- An ultrasound will often delineate whether something is solid or cystic
- Complex lesions sometimes require an MRI scan.
- Generally all solid lumps should be surgically removed
- Ganglions if present for >6 months and causing enough symptoms that the patient wants surgical removal are considered for excision.
- Usually performed under general anaesthetic
- The lump is shelled out, while protecting surrounding structures.
- Wound breakdown
- Recurrence of the cyst or lump.
- Patient is usually in a protective dressing, possibly a slab
- Specialist review at 10 days for wound inspection and stitch removal and chasing of histology.
Trigger Finders/ Thumb

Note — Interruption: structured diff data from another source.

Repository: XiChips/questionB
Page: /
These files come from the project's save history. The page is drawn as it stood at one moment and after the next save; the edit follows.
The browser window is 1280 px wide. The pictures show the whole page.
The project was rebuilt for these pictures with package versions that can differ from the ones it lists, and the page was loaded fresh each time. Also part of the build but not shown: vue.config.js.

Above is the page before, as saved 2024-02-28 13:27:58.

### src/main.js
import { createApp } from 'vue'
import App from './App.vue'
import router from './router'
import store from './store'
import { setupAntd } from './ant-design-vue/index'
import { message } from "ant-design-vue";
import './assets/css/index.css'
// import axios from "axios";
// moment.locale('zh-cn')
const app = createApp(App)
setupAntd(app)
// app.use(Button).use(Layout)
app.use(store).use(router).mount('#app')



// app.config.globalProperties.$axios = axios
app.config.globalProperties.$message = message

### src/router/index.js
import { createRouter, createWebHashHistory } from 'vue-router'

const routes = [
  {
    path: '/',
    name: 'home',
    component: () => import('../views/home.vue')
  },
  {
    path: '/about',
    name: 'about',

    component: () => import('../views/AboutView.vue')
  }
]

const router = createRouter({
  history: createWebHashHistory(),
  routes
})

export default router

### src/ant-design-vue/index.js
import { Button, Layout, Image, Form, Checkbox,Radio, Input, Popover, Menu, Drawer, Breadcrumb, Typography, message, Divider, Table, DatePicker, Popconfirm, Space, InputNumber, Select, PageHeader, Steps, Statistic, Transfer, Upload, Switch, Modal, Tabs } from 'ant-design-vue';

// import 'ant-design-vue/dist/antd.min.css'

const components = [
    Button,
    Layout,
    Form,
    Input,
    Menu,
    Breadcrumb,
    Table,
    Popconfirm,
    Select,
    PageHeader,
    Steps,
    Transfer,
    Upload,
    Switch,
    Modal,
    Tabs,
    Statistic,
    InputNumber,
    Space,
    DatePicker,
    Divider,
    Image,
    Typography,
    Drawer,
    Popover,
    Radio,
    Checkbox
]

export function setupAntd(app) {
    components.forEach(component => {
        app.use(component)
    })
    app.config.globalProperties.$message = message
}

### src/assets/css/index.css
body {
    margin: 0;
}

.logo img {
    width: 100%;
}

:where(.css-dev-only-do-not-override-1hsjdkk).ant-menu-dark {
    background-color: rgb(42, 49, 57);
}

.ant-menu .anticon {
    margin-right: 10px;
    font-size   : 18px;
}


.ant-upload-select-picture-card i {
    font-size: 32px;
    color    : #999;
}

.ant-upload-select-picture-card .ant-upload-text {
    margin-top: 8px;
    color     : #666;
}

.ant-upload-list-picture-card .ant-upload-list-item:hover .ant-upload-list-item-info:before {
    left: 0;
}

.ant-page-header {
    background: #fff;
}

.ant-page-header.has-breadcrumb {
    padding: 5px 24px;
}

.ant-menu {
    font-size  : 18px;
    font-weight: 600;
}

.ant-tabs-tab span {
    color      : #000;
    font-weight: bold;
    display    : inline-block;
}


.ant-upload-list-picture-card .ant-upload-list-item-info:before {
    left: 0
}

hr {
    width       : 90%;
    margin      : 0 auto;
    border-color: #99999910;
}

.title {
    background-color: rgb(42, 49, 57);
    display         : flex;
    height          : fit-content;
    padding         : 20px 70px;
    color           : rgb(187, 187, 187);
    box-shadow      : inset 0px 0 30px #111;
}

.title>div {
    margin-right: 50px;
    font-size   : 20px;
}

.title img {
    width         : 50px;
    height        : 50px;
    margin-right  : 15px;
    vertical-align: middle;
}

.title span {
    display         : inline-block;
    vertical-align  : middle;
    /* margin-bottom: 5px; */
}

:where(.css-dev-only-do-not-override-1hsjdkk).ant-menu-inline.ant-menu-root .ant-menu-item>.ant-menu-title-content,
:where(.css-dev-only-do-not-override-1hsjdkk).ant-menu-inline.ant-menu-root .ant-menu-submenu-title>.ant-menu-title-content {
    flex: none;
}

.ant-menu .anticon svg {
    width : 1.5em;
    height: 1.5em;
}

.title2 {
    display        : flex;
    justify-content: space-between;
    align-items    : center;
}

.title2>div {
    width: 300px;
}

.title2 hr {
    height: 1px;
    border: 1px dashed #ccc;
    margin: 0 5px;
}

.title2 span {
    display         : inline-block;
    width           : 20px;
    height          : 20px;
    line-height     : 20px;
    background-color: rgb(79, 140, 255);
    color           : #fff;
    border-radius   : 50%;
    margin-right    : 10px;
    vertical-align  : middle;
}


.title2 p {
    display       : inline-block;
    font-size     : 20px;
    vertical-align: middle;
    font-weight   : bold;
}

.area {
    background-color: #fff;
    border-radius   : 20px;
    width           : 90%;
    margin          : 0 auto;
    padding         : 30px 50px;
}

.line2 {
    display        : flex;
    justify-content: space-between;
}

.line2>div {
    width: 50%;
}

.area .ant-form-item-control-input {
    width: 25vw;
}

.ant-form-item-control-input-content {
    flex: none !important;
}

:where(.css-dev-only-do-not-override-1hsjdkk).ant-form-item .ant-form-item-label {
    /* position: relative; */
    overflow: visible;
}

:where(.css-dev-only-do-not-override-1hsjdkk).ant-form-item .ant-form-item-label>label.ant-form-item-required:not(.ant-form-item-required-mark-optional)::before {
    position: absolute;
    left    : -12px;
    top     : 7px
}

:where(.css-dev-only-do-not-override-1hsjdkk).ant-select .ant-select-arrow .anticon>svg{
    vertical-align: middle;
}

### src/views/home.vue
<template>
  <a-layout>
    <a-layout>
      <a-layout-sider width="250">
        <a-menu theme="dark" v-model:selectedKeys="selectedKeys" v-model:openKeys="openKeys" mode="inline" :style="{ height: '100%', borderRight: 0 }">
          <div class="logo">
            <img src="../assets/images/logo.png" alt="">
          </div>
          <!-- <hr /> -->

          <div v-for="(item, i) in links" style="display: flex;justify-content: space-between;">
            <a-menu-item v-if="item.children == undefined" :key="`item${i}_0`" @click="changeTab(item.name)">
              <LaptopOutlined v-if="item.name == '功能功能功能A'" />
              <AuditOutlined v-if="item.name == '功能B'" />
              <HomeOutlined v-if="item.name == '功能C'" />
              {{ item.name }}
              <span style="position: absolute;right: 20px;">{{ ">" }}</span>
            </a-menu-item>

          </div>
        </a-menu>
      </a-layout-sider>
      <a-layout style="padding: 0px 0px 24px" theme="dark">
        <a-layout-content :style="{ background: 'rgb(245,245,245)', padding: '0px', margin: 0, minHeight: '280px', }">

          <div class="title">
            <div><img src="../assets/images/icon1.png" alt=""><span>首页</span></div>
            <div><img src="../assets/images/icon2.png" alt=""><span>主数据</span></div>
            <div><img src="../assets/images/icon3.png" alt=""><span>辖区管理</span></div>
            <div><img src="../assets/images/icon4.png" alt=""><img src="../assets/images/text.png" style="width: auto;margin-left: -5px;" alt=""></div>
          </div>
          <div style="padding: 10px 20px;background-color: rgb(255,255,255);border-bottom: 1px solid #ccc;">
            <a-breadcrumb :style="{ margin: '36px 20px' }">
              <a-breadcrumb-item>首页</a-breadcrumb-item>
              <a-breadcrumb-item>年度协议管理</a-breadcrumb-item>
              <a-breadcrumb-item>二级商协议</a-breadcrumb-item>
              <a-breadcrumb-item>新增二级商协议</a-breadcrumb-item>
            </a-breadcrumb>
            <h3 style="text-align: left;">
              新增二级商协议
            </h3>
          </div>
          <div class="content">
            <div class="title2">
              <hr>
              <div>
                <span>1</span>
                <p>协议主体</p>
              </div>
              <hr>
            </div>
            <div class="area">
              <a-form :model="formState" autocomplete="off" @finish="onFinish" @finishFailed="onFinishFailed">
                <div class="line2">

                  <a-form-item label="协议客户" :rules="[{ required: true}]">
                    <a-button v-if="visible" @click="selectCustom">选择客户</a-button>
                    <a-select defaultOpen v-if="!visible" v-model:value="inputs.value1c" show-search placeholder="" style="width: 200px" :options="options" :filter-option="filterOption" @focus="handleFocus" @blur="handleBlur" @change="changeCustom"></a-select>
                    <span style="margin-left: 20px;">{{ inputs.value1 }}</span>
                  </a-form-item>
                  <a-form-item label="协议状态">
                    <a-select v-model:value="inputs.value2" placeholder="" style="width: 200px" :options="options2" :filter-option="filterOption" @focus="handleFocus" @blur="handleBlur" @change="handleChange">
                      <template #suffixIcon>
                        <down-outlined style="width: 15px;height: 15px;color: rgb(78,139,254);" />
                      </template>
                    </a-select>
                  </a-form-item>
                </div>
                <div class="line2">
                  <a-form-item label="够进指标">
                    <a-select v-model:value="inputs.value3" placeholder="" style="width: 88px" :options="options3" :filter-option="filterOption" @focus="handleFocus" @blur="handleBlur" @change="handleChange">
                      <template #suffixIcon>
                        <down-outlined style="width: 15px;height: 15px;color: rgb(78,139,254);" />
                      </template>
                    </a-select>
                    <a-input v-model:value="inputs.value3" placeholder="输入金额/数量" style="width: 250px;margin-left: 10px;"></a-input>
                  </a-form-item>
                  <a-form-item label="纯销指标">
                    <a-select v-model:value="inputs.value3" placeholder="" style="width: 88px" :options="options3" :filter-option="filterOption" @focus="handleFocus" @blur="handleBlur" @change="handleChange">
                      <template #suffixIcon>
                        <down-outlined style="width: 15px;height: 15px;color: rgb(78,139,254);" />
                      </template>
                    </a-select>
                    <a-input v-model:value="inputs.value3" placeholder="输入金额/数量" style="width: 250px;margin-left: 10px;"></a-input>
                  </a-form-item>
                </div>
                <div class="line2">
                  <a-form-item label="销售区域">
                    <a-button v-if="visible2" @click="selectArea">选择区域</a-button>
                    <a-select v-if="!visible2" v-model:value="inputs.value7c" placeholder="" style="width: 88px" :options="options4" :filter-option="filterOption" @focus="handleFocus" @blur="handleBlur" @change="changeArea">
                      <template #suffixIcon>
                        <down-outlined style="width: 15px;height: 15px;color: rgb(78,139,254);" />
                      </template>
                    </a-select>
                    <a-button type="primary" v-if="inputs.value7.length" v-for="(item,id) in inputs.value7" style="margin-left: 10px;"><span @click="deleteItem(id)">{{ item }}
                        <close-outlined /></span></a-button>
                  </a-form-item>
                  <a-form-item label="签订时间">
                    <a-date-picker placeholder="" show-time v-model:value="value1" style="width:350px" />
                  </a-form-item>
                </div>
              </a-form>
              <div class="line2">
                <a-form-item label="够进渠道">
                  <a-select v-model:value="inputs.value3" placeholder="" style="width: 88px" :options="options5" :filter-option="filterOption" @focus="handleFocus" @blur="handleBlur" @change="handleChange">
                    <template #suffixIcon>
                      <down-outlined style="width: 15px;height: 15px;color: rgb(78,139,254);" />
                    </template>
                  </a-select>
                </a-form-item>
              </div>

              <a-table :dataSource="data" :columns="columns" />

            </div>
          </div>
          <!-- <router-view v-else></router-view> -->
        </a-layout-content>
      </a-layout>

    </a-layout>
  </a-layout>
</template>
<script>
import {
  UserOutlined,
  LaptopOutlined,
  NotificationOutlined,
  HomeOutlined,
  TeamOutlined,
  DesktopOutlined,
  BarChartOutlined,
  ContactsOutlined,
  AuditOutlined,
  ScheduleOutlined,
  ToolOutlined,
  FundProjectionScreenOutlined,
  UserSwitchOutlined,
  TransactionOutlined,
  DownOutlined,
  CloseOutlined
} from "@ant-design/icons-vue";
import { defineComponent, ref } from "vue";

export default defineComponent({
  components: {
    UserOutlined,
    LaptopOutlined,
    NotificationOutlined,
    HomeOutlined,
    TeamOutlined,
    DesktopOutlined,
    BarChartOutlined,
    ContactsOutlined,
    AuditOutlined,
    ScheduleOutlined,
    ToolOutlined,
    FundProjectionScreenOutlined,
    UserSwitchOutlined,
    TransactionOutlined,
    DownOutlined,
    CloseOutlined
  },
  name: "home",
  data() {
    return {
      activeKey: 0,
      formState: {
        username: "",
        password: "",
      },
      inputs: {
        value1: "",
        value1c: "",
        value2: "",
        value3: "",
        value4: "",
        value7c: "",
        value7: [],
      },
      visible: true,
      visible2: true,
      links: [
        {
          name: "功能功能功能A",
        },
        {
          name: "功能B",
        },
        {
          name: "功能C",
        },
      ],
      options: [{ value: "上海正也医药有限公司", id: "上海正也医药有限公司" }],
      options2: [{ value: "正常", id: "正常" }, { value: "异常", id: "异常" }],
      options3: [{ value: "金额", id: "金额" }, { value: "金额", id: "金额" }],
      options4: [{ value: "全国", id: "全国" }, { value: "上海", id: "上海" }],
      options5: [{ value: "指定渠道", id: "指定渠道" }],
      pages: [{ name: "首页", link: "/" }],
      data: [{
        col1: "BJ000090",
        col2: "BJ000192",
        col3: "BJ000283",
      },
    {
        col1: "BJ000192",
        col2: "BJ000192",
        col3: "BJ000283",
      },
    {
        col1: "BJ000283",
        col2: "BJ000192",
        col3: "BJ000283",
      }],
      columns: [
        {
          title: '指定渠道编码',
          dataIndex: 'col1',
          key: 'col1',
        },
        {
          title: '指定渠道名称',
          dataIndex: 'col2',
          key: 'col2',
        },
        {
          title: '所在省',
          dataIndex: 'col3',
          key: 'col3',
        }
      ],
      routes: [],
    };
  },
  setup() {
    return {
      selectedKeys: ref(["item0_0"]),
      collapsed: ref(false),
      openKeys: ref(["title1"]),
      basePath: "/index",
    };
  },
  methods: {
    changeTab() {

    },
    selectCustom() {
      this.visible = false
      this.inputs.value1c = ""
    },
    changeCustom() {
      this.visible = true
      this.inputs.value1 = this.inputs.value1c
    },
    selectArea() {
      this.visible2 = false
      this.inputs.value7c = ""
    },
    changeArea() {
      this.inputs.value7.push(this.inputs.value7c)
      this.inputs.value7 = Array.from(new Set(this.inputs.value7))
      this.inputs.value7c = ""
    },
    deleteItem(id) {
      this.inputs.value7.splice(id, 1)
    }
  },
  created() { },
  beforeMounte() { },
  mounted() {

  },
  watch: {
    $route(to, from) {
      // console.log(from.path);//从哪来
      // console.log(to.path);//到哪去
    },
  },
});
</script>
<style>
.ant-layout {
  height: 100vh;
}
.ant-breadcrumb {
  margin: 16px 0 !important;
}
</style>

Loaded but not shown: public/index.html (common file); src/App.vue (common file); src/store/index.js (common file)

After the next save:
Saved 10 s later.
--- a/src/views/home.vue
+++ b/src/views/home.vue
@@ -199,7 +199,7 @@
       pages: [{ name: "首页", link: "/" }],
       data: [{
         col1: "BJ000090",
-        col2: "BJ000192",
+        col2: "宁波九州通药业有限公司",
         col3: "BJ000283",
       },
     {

- Painful finger or thumb that locks in a flexed position.
- Swelling/inflammation around the tendon causes it to lock as it enters the pulley system of the digit.
- Pain is felt in the palm at the base of the digit
- A palpable click is felt on examination.
- Steroid injection with local anaesthetic - 10mg of Kenacort injected in the region of the A1 pulley will settle the problem in 70 - 80% of cases. This procedure can be done at most GP practices. Recurrent triggering or multiple digits require surgery.
- General anaesthetic or local anaesthetic
- Release at the entrance to the pulley system
- Occasionally the tendons need to be debrided or debulked.
- Neurovascular injury
- Light bandage for 5 - 10 days
- Early mobilisation of the digits
- Back to most activities by two to three weeks.
Covering common hand problems such as Carpal Tunnel Syndrome. If suitable, your GP will write a letter to the Department requesting an appointment in our fully integrated one-stop "See and Treat" clinic, where patients could have their treatment on the same day as their first specialist appointment. Surgery will be performed under local anaesthetic and you will be given instructions on medication prior to your arrival.
Patients will be asked to make contact with their GP prior to arriving so that their GP can advise them on the management of their anticoagulants prior to their appointment.
As patients may require a biopsy or surgical procedure in the See and Treat Facility, please let us know if the patient is taking any medication to thin their blood such as warfarin, aspirin, clopidogrel, dabigatran or dipyridamole.
Guidelines for anticoagulant management prior to surgery for the See and Treat patients will be made available soon.
Clinics are held in Middlemore Hospital, Level 1 of Galbraith Building. For further information please see your local GP or contact us for more information.
- Carpal Tunnel Syndrome Surgery Information Sheet (PDF, 445.9 KB)